I can't think of a fair bad thing to say about it, but I can think of an unfair thing:

I've been playing guitar for about 4 years, and this game will clearly teach you how to play songs very quickly - provided the songs you want to play are in the game. This is a bad thing in an irrational way, because I don't want thousands of people playing the game for a few months and then appearing to be equal to actual guitarists who know theory and have a better understanding of music.

I think it's good that this game has come so late and missed the Guitar Hero phase. Because imagine if this had come at the same time and been preferred to Guitar Hero. Then the many average/great Guitar Hero players might have ended up as people who can play a few songs on guitar at an average/great level. Not because they actually wanted to do the hard work and learn to play the guitar, but because they got the skill as a by-product of playing a game.

I'll admit, I played piano for years without really enjoying it until I played Guitar Hero, which was one of the factors that made me switch to playing the guitar instead. I never really listened to more than a few songs before it, and it inspired me to find more of the music that I liked. But if I'd somehow learned to play the guitar through playing Guitar Hero, it wouldn't make me a guitarist. If I claimed to be, I'd be lying.

I guess that's what is bugging me really. There's so many average or terrible guitar players that post their videos on YouTube, claiming to have skill that they don't. I find it annoying. I wouldn't want thousands, maybe millions more people doing that because they were playing this instead of Guitar Hero.

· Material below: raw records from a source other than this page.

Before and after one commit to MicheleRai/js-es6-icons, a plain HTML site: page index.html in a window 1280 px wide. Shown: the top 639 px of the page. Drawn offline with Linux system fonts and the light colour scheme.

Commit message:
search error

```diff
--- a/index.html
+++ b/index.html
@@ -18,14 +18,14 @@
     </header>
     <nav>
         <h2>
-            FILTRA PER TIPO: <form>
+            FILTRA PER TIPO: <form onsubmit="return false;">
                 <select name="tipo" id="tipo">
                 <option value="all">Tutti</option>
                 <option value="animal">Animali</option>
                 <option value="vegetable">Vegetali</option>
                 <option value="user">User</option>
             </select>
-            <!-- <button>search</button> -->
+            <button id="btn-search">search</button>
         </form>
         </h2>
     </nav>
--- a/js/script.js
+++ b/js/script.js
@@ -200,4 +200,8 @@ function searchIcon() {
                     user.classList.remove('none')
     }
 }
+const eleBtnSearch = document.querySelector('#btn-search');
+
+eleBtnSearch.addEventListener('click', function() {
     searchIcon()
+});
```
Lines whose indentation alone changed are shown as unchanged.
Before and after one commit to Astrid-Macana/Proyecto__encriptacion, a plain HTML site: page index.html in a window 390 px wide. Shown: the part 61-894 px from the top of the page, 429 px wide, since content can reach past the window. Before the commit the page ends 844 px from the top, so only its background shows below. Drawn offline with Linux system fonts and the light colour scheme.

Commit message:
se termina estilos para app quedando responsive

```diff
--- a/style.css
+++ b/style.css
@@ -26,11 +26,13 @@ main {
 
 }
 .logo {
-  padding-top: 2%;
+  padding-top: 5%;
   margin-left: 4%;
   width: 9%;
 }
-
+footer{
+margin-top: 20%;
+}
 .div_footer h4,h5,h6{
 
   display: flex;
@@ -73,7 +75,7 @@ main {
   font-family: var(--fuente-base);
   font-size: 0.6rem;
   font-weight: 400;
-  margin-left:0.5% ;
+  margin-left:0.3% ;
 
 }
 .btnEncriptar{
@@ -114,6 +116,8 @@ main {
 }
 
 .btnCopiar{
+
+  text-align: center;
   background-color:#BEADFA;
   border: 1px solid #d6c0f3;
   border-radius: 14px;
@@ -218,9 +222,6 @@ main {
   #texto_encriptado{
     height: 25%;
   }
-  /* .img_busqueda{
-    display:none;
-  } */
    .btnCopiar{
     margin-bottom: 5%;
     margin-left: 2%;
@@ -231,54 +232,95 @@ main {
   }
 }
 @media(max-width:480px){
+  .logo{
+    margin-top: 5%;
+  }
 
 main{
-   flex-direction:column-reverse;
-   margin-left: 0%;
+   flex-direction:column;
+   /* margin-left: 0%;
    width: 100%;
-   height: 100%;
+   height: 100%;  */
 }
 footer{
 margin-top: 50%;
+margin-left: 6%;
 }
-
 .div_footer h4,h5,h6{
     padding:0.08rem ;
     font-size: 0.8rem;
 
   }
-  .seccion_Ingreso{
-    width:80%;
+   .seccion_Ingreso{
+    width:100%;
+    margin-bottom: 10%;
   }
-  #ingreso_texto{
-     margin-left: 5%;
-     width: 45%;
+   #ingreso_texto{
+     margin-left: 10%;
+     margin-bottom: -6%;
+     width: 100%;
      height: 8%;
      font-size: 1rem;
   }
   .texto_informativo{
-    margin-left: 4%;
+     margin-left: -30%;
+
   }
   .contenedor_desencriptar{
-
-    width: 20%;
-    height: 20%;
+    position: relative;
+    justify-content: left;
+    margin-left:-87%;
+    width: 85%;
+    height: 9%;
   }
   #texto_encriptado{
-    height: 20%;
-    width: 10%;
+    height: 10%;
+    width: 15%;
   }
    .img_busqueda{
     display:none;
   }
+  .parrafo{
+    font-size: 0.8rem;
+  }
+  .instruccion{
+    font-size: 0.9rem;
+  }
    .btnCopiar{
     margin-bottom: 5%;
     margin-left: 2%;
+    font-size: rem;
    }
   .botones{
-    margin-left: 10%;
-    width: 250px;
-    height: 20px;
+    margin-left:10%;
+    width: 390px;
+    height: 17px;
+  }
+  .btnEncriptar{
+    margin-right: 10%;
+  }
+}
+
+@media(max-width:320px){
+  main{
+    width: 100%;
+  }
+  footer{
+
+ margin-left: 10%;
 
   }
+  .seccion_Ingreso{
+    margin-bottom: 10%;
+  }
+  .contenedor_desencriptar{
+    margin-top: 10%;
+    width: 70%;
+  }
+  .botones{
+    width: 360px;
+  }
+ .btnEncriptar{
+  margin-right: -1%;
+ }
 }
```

I'm sure people will say I'm being elitist or something, but I'm not claiming to be very good at playing the guitar. But I have put work into learning. And like anything that you put work into, it's annoying to see people take shortcuts and appear to have done the same work as you have done, without them having done it at all.